━━━ PROVIDED RECORDS

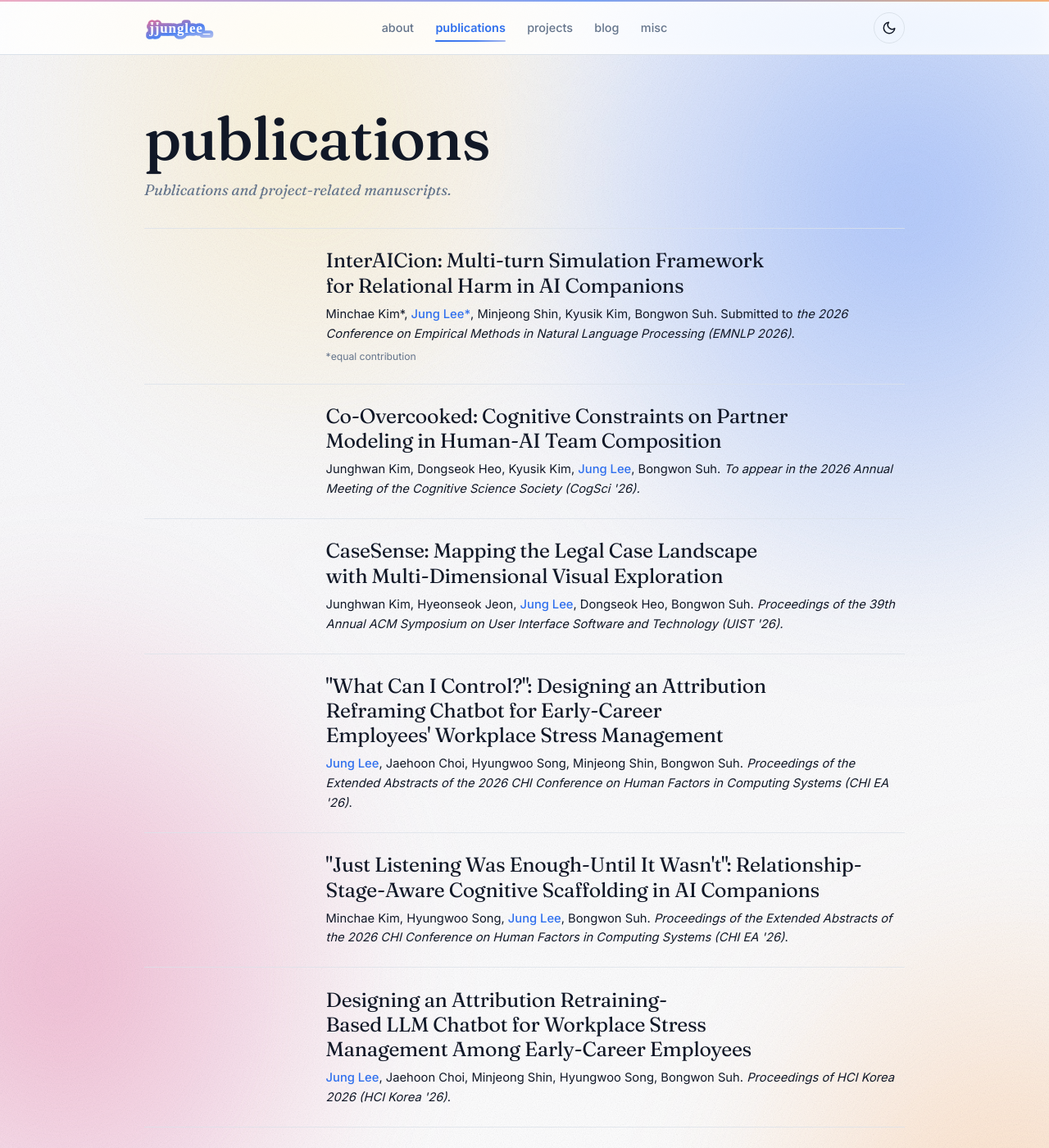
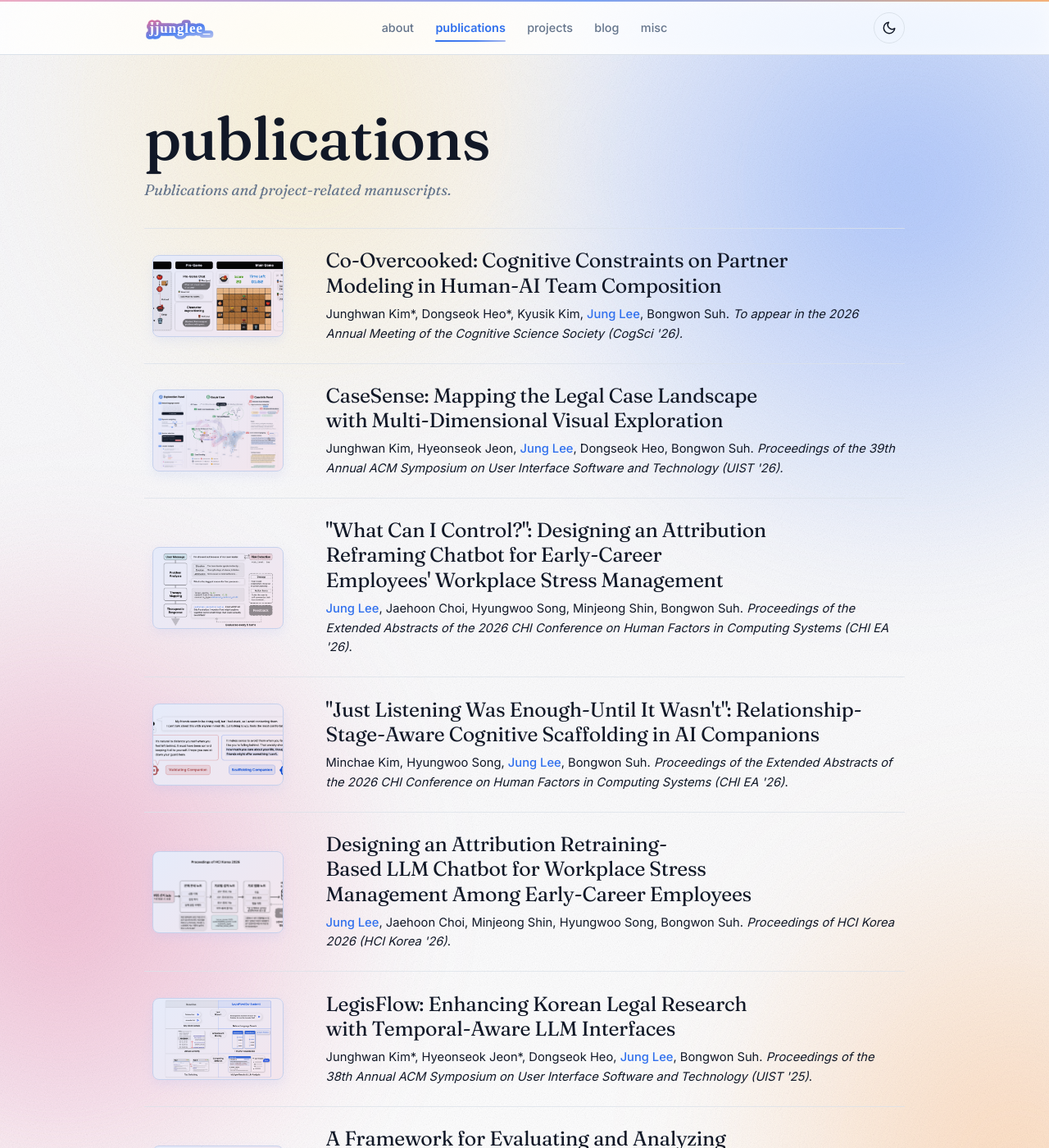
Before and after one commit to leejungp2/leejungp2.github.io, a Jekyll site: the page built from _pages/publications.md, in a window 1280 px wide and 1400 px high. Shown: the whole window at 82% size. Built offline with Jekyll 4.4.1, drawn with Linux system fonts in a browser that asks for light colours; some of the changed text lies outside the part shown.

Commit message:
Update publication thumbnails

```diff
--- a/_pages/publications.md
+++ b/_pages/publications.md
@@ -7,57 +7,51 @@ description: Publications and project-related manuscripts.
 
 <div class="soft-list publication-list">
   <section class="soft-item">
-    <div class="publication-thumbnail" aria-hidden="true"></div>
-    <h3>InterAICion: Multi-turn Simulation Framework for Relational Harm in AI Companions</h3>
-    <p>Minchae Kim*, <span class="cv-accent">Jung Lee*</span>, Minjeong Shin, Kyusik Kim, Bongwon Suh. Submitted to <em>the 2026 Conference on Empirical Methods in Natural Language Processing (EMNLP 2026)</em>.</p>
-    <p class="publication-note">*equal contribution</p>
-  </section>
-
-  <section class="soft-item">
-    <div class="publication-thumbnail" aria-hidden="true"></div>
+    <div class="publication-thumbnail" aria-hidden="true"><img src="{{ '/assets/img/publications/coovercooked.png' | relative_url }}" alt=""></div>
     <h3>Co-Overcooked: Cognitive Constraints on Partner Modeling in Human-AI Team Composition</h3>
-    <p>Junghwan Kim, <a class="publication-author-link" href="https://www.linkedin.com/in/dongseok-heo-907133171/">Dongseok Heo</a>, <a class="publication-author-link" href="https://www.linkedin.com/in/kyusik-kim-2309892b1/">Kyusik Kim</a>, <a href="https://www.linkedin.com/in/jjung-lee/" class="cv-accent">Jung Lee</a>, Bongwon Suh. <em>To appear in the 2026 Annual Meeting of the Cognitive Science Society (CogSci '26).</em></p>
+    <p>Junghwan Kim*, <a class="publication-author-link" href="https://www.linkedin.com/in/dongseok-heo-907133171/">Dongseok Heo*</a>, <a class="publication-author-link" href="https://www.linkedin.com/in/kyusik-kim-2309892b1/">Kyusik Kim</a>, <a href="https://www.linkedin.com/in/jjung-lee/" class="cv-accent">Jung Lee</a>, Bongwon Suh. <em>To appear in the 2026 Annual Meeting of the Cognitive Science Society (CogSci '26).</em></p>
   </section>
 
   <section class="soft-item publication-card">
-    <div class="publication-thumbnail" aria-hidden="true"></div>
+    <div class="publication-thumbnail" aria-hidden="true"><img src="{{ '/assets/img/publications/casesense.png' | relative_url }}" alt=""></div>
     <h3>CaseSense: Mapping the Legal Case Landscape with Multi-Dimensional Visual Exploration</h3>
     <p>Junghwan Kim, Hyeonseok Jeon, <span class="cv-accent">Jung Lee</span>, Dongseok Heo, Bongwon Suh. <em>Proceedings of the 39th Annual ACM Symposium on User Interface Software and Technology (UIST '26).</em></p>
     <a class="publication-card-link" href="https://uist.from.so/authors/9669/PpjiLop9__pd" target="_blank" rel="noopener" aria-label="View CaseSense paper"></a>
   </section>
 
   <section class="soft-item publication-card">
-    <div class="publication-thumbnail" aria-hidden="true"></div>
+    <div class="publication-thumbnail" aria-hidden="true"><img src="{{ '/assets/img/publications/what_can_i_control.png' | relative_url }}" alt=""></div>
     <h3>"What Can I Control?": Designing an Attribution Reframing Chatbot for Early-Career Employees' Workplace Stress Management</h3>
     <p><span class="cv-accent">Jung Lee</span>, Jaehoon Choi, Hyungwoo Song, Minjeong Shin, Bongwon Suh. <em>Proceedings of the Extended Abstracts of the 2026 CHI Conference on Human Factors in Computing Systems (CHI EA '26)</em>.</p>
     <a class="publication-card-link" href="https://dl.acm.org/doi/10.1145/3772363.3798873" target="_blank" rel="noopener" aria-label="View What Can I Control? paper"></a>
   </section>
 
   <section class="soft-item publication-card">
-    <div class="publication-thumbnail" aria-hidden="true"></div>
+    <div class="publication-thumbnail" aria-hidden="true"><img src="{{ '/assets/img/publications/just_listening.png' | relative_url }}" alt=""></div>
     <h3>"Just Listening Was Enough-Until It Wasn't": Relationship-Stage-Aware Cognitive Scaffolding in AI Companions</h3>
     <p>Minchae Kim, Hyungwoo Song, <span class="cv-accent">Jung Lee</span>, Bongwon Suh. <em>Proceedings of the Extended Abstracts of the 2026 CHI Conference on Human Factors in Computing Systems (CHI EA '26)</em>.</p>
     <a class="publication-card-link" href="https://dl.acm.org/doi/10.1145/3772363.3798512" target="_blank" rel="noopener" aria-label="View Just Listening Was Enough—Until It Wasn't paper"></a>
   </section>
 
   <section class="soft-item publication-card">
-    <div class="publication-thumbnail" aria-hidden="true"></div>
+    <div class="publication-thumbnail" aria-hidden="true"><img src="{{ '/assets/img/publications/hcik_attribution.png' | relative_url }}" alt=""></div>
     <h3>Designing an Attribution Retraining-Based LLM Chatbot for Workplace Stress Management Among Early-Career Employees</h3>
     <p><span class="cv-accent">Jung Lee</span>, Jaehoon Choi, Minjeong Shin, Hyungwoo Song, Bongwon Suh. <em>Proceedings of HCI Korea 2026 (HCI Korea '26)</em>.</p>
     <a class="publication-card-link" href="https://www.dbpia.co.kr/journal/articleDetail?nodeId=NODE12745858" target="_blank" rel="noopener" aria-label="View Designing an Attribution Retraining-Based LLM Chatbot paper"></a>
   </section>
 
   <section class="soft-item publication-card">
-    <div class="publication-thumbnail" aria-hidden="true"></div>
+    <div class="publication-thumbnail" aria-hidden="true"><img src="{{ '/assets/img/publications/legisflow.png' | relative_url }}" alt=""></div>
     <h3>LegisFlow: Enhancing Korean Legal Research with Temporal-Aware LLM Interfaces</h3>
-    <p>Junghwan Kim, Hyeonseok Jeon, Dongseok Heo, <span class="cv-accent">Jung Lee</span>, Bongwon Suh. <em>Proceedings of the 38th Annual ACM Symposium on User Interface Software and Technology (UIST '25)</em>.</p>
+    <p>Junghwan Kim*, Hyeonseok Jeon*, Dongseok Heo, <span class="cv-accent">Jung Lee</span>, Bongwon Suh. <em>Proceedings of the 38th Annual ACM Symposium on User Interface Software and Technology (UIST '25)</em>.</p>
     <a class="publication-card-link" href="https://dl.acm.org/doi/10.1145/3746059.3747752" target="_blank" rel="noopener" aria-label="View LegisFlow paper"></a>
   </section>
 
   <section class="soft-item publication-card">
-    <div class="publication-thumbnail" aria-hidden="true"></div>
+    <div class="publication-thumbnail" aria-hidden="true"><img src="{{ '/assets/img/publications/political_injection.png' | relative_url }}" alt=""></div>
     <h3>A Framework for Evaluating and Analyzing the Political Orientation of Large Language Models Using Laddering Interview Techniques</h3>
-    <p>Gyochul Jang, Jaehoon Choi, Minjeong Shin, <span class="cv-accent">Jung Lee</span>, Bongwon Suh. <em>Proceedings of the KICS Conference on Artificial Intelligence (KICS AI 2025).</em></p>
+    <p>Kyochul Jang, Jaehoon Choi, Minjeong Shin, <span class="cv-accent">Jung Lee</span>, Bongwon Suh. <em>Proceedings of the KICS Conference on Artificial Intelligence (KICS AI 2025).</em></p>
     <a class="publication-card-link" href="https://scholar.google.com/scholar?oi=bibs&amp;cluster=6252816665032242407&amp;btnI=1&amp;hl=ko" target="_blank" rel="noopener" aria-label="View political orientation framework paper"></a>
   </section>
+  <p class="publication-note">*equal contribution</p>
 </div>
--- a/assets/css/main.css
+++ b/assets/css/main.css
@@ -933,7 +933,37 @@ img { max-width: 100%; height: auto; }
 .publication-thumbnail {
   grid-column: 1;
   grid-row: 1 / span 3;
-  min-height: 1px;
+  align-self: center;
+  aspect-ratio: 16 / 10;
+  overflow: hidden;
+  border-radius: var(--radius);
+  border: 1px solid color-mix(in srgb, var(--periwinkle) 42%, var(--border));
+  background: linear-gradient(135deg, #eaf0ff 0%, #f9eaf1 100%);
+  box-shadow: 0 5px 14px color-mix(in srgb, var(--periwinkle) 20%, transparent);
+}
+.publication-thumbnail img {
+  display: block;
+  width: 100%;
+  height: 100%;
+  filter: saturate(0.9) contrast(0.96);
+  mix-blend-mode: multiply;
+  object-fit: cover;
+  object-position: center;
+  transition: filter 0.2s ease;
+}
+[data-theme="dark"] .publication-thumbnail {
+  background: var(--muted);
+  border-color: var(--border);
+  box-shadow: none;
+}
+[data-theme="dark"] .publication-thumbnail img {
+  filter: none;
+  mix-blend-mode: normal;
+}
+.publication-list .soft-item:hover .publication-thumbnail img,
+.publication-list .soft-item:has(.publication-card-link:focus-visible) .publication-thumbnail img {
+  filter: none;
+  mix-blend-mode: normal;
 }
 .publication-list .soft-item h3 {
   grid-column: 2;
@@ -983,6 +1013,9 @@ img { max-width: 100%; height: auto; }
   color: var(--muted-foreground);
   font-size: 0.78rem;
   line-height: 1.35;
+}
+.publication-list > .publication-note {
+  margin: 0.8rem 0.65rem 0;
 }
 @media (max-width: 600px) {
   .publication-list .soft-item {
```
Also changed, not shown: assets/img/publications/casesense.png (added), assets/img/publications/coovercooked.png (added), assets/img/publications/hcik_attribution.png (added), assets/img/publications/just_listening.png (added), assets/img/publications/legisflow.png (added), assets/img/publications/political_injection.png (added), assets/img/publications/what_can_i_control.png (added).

━━━━━━

* _PROBLEM_: Which lines above include the word "grid"? Show each one.

* _ANSWER SPACE_:
   grid-column: 1;
   grid-row: 1 / span 3;
   grid-column: 2;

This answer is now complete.